Mk 7:31-37; Isa 35:1-7
Today I want to explain why the passage we just heard “sums up Christ’s entire mission”, as Pope Benedict put in a 2012 Angelus address.

We just heard an obscure Aramaic word, “ephphatha” (Mk 7:34). Earlier this year you might recall I spoke about how there are less than a handful of words in the Gospels that the Early Church considered so precious that it kept not a Greek translation of the Lord’s words, but the actual words used by the Lord Jesus, in the original language He spoke in, namely, Aramaic
The Early Church treasured and kept this word, “ephphatha”, because she sensed that this word, “be opened”(Mk 7:34), applied not just to this individual deaf and dumb man, but actually applies to all of us.
In fact, we can see it as summing up the whole of Christ’s mission on earth.

One of the most basic human experiences concerns the difficulty of relating to God.
We all have an inner desire for something more, something transcendent and beyond, a desire for God -this desire gets smothered in many people, but it remains our most basic human experience:
We were created for God, and we yearn for Him.
The problem, however, is this:
We also experience the difficulty in communicating with Him.
Sometimes I feel unable to come to Him. Maybe I feel unworthy, or too feeble -something seems wrong at my end.
Sometimes, however, it can seem that something is CLOSED at God’s end. Scripturally, this is described in the book of Genesis in the account of the Fall: the Original Sin has left humanity sinful, stained, and shut out from heaven.
I am closed to God; and He is closed to me.
YET I need Him, and I yearn for Him.

But who can open earth to heaven and heaven to earth?
Only one who is both of heaven and of earth.
Only Jesus Christ who is both God and man.
Only the One of whom they said, as we heard at the end of that text, “He has done ALL things well”
Have YOU ever met someone who “did ALL things well”?

Thus the mission of Jesus Christ.
The Lord came among us to open us to God; and to open God to us.
My sins mean that the gates of heaven have been closed to me.
And so Jesus comes and dies for my sins, dies for me.
The symbolism in this regard concerns how, before healing the deaf and blind man, the Lord Jesus “looked up to heaven”(Mk 7: 34).
He looked up to heaven and said, “be opened”.
But, even though His death has satisfied justice,
even though the gates of heaven are opened to me,
even so, there is something IN ME that still closes me from God.
My laziness won’t look to Him,
My selfishness won’t give myself to Him,
My sensual desires close me on myself and my pleasures.
What I NEED is someone BEYOND me to OPEN me.

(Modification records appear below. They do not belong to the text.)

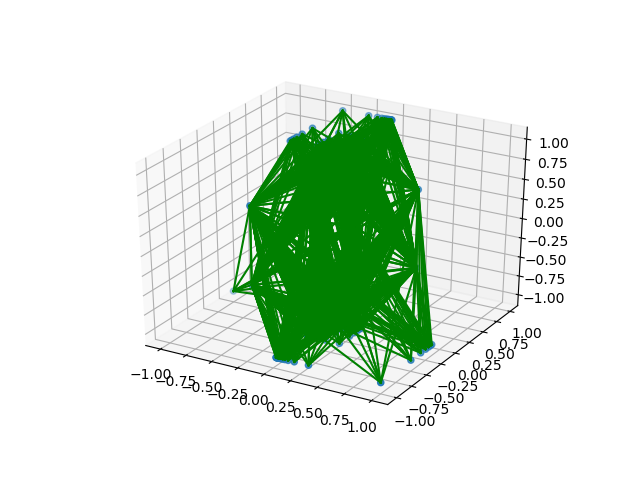
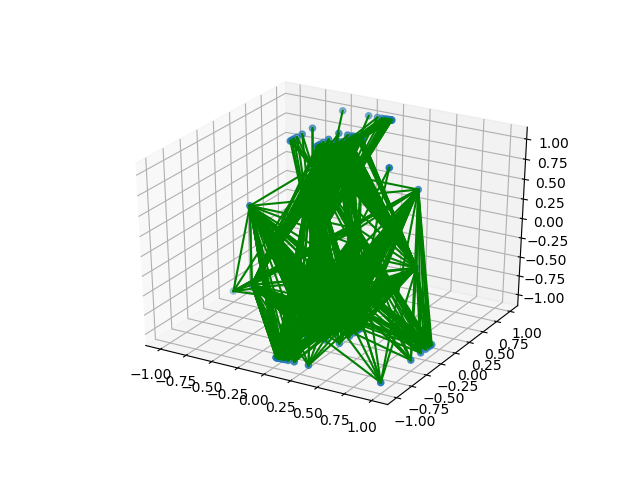
going full brain

diff --git a/trading_purples.py b/trading_purples.py
@@ -22,7 +22,7 @@ class PurpleTrader:
     #needs to be initialized so as to allow for 62 outputs that return a coordinate
 
     # ES-HyperNEAT specific parameters.
-    params = {"initial_depth": 2, 
+    params = {"initial_depth": 3, 
             "max_depth": 4, 
             "variance_threshold": 0.03, 
             "band_threshold": 0.03, 
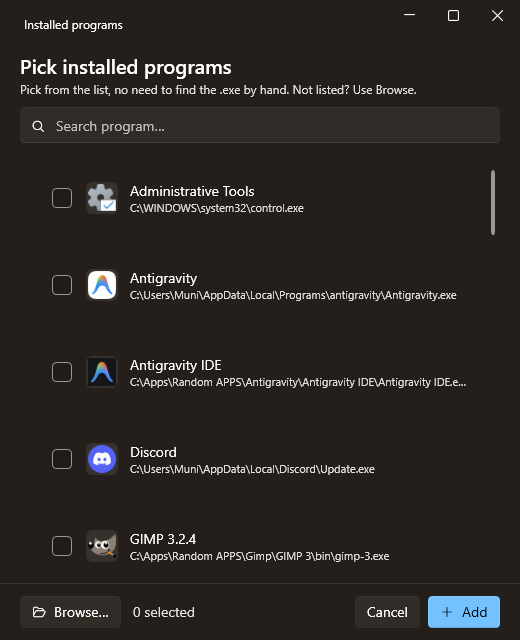
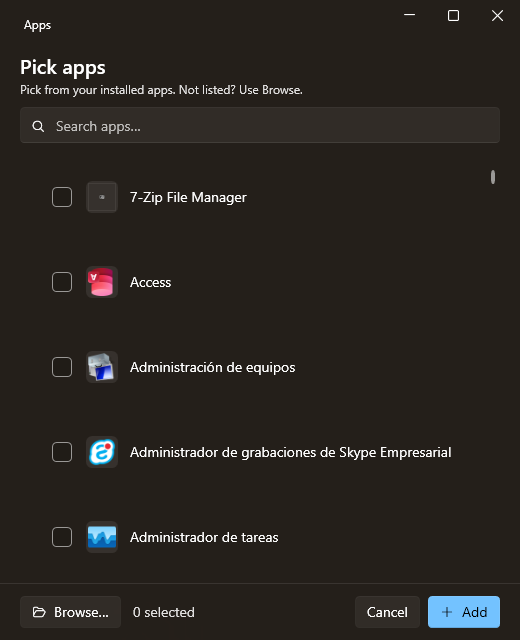
Docs: update README and screenshots for the unified app catalog
Rewrite the feature/usage/architecture copy around the shell AppsFolder catalog
(one searchable app list, correct shell icons), replace the program-picker
screenshot with the unified picker, and drop the now-removed Store-picker shot.

diff --git a/README.md b/README.md
@@ -25,14 +25,13 @@
 ## ✨ Features
 
 - **Fluent design** — Mica backdrop, rounded corners, and a light/dark theme **and accent colour that follow Windows automatically**.
-- **Pick from installed programs** — choose desktop apps from a searchable list (built from your Start Menu) instead of hunting for the right `.exe`. A *Browse…* button still covers anything not listed.
-- **Microsoft Store apps** — add UWP/MSIX apps with no `.exe` (WhatsApp, Instagram, TikTok…) from a built-in picker. These are the apps the classic file dialog can't reach.
+- **Add any installed app** — one searchable list of everything installed (desktop **and** Microsoft Store apps), read straight from the Windows shell app catalog (`AppsFolder`). No hunting for the right `.exe`; a *Browse…* button covers anything unlisted.
+- **Correct icons for every app** — icons come from the Windows shell image pipeline (the same ones the Start Menu shows), high-res and transparent, for UWP and desktop apps alike — including apps launched through a stub (e.g. Discord).
 - **Crop & zoom icons** — a built-in editor to position and crop any image before applying it as the group icon.
-- **Crisp 256px icons** — extracted from the Windows jumbo image list, with no shortcut-arrow overlay. Apps launched through a shortcut stub (e.g. Discord) keep their real logo.
-- **Live taskbar updates** — changing a pinned group's icon refreshes the taskbar button.
+- **Live taskbar updates** — changing a pinned group's icon refreshes the taskbar button (with a clean shell restart that won't disturb your other icons).
 - **English & Spanish** — the UI follows your Windows display language (override with the `TBG_LANG` env var).
 - **One-click pinning helper** — opens the shortcut folder ready to pin (Windows 11 blocks fully automatic taskbar pinning).
-- **Programs, folders and Store apps** in the same group.
+- **Apps and folders** in the same group.
 - **.NET 8** — the whole shell/UWP/icon interop ported off .NET Framework 4.7.2.
 
 ## ⬇️ Download & install
@@ -46,7 +45,7 @@
 ## 🚀 Usage
 
 1. Click **Add group** and give the group a name and icon (crop/zoom it in the built-in editor).
-2. Add shortcuts with **Program** (pick from your installed programs, or browse), **Folder**, or **Store app**.
+2. Add shortcuts with **App** (pick any installed app — desktop or Store — from the searchable list, or *Browse…*) or **Folder**.
 3. Click **Save group**.
 4. On the group's card, click **Pin to taskbar** and follow the 3 steps (right-click the highlighted shortcut → *Show more options* → *Pin to taskbar*).
 5. Click the pinned icon to open the flyout with your apps.
@@ -55,13 +54,13 @@
 
 ## 📸 Screenshots
 
-| Group editor | Installed-programs picker |
+| Group editor | App picker (desktop + Store) |
 | --- | --- |
 | <img src="docs/screenshots/group-editor.png" width="380" /> | <img src="docs/screenshots/program-picker.png" width="380" /> |
 
-| Store app picker | Taskbar flyout |
+| Taskbar flyout | |
 | --- | --- |
-| <img src="docs/screenshots/store-picker.png" width="380" /> | <img src="docs/screenshots/flyout.png" width="380" /> |
+| <img src="docs/screenshots/flyout.png" width="380" /> | |
 
 ## 🛠️ Building from source
 
@@ -84,8 +83,8 @@ dotnet publish src/TaskbarGroups.Background -c Release -r win-x64 --self-contain
 
 | Project | Role |
 | --- | --- |
-| `TaskbarGroups.Core` | UI-agnostic logic: data model, shell/UWP/icon interop, installed-app discovery, paths |
-| `TaskbarGroups.App` | Fluent editor — main window, group editor, program & Store pickers, icon crop editor, localization |
+| `TaskbarGroups.Core` | UI-agnostic logic: data model, shell AppsFolder catalog + icon pipeline, shell interop, paths |
+| `TaskbarGroups.App` | Fluent editor — main window, group editor, app picker, icon crop editor, localization |
 | `TaskbarGroups.Background` | Borderless flyout shown above the taskbar |
 
 The app deploys the background flyout next to itself; a pinned shortcut launches it with the group name as its argument.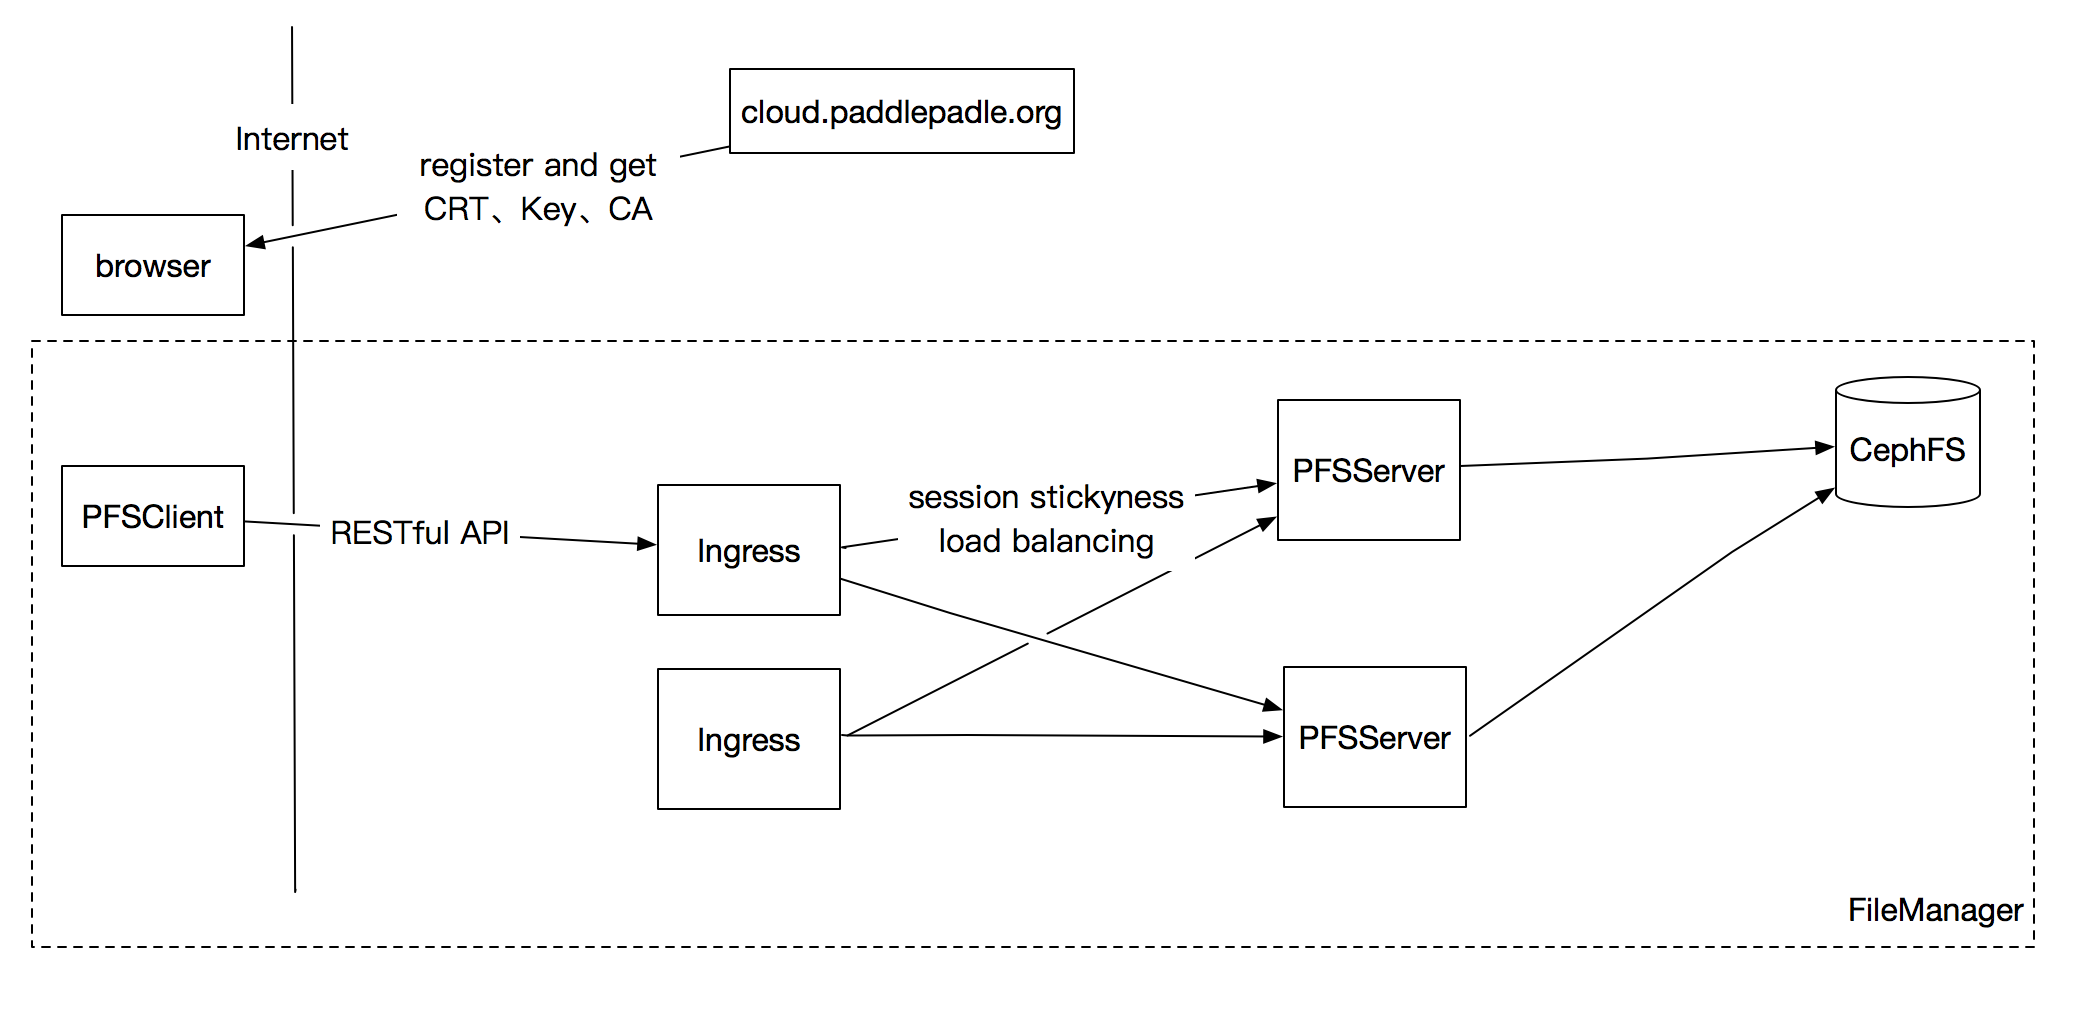
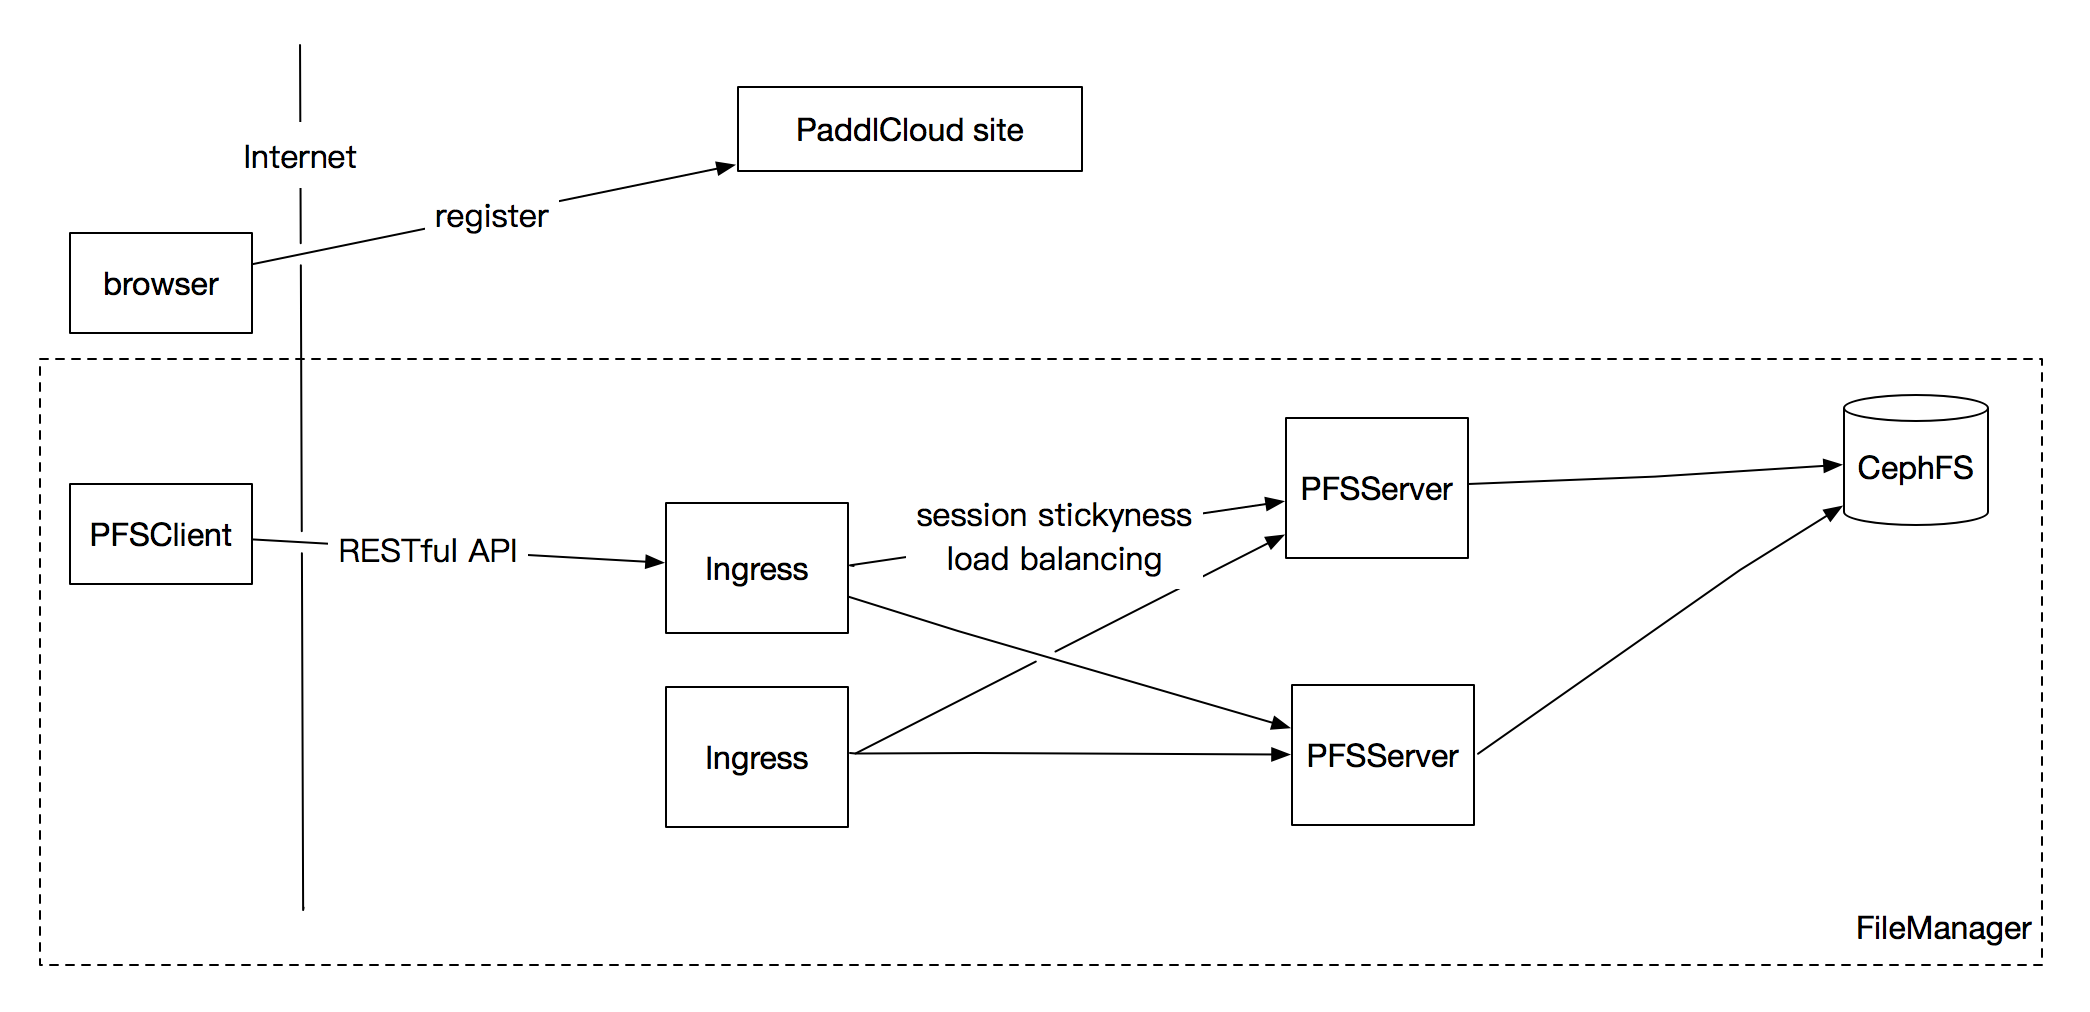
update doc

diff --git a/doc/design/file_manager/README.md b/doc/design/file_manager/README.md
@@ -20,43 +20,33 @@
 - 功能： 详细设计[link](./pfs/pfsclient.md)
 	- 提供用户管理文件的命令
 	- 需要可以跨平台执行
-
-- 双向验证   
-	PFSClient需要和Ingress之间做双向验证<sup>[tls](#tls)</sup>，所以用户需要首先在`cloud.paddlepaddle.org`上注册一下，申请用户空间，并且把系统生成的CA(certificate authority)、Key、CRT(CA signed certificate)下载到本地，然后才能使用PFSClient。
 		
-### [Ingress](https://kubernetes.io/docs/concepts/services-networking/ingress/)
+### Ingress
 - 功能：  
 	提供七层协议的反向代理、基于粘性会话的负载均衡功能。
 	
-- 透传用户身份的办法  
-	Ingress需要把PFSClient的身份信息传给PFSServer，配置的方法参考[link](http://www.integralist.co.uk/posts/clientcertauth.html#3)
-
 ### PFSServer
 PFSServer提供RESTful API接口，接收处理PFSClient端的文件管理请求，并且把结果返回PFSClient端。
 
 RESTful API
 
 - /api/v1/files
-	- `GET /api/v1/files`: Get metadata of files or directories.
-	- `POST /api/v1/files`: Create files or directories.
-	- `PATCH /api/v1/files`: Update files or directories.
-	- `DELETE /api/v1/files`: Delete files or directories.
+	- `GET /api/v1/pfs/files`: Get metadata of files or directories.
+	- `POST /api/v1/pfs/files`: Create files or directories.
+	- `PATCH /api/v1/pfs/files`: Update files or directories.
+	- `DELETE /api/v1/pfs/files`: Delete files or directories.
 
 - /api/v1/file/chunks
-	- `GET /api/v1/storage/file/chunks`: Get chunks's metadata of a file.
-
-- /api/v1/storage/files
-	- `GET /api/v1/storage/files`: Download files or directories.
-	- `POST /api/v1/storage/files`: Upload files or directories.
+	- `GET /api/v1/pfs/chunks`: Get chunks's metadata of a file.
 
 - /api/v1/storage/file/chunks
-	- `GET /api/v1/storage/file/chunks`: Download chunks's data.
-	- `POST /api/v1/storage/file/chunks`: Upload chunks's data.
+	- `GET /api/v1/storage/chunks`: Download chunks's data.
+	- `POST /api/v1/storage/chunks`: Upload chunks's data.
 
 ## 文件传输优化
 
 ### 分块文件传输
-用户文件可能是比较大的，上传到Cloud或者下载到本地的时间可能比较长，而且在传输的过程中也可能出现网络不稳定的情况。为了应对以上的问题，我们提出了Chunk的概念，一个Chunk由所在的文件偏移、数据、数据长度及校验值组成。文件的上传和下载都是通过对Chunk的操作来实现的。由于Chunk比较小（默认256K），完成一个传输动作完成的时间也比较短，不容易出错。PFSClient需要在传输完毕最后一个Chunk的时候检查destination文件的MD5值是否和source文件一致。
+用户文件可能是比较大的，上传到Cloud或者下载到本地的时间可能比较长，而且在传输的过程中也可能出现网络不稳定的情况。为了应对以上的问题，我们提出了Chunk的概念，一个Chunk由所在的文件偏移、数据、数据长度及校验值组成。文件的上传和下载都是通过对Chunk的操作来实现的。由于Chunk比较小（默认2M），完成一个传输动作完成的时间也比较短，不容易出错。
 
 一个典型的Chunk如下所示：
 
@@ -77,9 +67,6 @@ type Chunk struct {
 
 ## 用户使用流程
 参考[link](https://github.com/PaddlePaddle/Paddle/blob/develop/doc/design/cluster_train/data_dispatch.md)
-
-## 框架生成
-用[swagger](https://github.com/swagger-api/swagger-codegen)生成PFSClient和PFSServer的框架部分，以便我们可以把更多的精力放到逻辑本身上。
 
 ## 参考文档
 - <a name=tls></a>[TLS complete guide](https://github.com/k8sp/tls/blob/master/tls.md)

And the Lord Jesus said to the man who was deaf to hearing Him and blind to seeing Him,
“ ‘ephphatha’, that is, ‘be opened”.
And He says the same to you and to me.
Let us each, today, ask ourselves what is closing us to God.
Let us each, today, recognise that this can only be opened by a power, by someONE beyond me,
Let us each, today, bring that to the Lord, and hear Him say, “ ‘ephphatha’, ‘be opened”.